**ACTIVITY:**
Line filter on the word "display": copy each matching line from the entries.

**ENTRIES PROVIDED:**
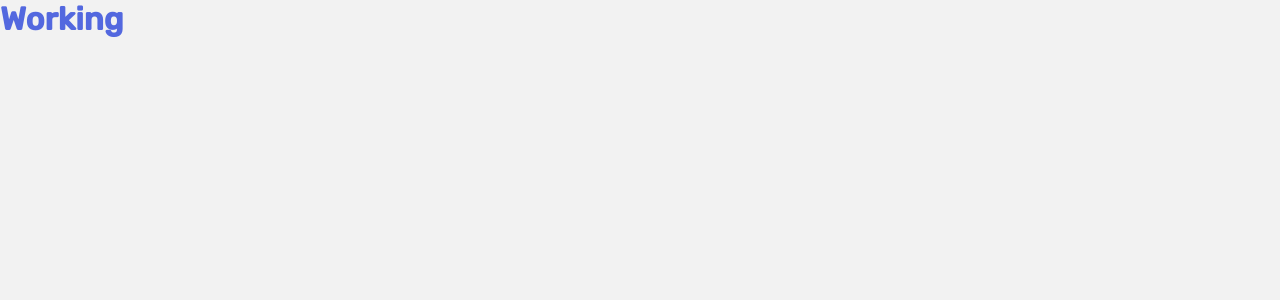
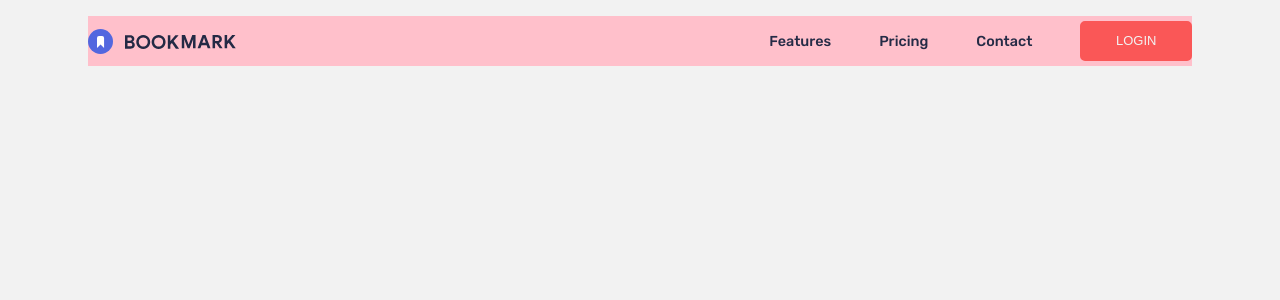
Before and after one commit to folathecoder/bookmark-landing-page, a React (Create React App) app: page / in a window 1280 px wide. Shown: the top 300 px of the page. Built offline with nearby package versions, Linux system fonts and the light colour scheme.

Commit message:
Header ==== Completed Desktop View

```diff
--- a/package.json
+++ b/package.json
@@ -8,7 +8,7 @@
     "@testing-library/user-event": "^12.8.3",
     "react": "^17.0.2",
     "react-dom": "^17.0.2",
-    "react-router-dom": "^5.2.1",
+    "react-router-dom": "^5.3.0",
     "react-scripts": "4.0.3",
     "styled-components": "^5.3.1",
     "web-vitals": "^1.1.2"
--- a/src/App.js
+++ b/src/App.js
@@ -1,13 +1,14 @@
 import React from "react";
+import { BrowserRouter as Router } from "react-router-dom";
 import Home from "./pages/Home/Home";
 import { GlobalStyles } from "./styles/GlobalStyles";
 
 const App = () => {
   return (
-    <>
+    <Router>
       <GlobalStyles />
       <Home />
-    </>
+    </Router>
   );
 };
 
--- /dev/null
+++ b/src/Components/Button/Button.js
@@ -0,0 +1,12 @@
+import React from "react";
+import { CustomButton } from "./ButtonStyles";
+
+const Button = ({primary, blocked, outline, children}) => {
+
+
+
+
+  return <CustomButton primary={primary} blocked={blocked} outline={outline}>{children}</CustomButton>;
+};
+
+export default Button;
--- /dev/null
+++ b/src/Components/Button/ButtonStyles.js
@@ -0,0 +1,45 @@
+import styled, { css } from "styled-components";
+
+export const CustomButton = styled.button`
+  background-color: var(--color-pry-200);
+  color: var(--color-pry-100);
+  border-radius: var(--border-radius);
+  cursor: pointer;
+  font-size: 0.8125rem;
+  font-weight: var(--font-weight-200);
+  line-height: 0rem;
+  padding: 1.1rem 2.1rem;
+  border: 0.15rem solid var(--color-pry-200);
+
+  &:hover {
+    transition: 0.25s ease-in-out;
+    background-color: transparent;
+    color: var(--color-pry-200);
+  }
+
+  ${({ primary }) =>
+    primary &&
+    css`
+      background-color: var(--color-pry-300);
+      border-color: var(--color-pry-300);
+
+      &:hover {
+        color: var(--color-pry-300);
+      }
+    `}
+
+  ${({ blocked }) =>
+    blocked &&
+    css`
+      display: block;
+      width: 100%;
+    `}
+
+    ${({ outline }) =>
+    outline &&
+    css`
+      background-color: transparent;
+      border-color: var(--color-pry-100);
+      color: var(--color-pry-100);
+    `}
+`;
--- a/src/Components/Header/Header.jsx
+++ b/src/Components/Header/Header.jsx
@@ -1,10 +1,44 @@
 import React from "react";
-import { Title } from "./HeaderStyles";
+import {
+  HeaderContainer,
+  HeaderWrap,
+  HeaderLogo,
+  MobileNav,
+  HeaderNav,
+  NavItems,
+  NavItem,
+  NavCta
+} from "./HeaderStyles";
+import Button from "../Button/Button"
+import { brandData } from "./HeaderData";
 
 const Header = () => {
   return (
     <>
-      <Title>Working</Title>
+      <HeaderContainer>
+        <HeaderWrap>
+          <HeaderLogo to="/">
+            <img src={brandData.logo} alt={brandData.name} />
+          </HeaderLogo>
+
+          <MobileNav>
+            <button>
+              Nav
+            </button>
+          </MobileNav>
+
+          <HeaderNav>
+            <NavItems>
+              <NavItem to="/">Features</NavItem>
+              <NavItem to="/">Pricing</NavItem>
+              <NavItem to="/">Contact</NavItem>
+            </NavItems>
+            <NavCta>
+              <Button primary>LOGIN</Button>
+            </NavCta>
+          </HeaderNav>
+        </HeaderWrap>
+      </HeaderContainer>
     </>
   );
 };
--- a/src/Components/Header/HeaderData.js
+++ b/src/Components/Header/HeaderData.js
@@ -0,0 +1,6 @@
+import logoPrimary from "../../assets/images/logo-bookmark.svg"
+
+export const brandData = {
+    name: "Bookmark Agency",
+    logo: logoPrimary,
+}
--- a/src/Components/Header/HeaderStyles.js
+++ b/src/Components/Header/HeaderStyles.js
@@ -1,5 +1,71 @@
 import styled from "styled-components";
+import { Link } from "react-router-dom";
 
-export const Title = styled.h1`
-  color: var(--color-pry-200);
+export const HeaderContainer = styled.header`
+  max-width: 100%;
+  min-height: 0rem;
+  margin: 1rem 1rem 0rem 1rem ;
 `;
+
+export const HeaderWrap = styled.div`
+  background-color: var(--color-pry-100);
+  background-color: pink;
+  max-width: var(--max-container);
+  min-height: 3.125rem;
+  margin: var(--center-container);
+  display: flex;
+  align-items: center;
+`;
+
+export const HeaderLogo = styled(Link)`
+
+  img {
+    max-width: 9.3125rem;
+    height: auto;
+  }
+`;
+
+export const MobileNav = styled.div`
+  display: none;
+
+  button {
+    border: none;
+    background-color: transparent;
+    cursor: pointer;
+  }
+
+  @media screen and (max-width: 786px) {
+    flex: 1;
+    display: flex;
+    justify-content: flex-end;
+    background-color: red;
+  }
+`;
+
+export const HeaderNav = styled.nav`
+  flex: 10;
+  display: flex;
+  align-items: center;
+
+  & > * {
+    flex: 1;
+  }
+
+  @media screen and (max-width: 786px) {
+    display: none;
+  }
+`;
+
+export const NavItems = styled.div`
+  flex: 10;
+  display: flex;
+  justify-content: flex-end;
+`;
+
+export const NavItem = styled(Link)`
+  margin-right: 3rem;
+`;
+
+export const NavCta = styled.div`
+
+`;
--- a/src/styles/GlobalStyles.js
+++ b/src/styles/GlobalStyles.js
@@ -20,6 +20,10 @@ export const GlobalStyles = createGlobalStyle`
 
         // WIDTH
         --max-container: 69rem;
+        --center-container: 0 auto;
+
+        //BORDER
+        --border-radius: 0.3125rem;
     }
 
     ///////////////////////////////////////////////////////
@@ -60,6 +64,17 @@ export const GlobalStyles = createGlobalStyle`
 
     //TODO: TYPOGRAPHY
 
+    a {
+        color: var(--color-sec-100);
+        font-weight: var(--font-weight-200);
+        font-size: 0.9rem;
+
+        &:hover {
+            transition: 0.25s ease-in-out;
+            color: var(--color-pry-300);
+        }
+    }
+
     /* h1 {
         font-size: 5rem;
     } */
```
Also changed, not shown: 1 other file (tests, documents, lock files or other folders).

**WRITTEN ANSWER:**
+      display: block;
+  display: flex;
+  display: none;
+    display: flex;
+  display: flex;
+    display: none;
+  display: flex;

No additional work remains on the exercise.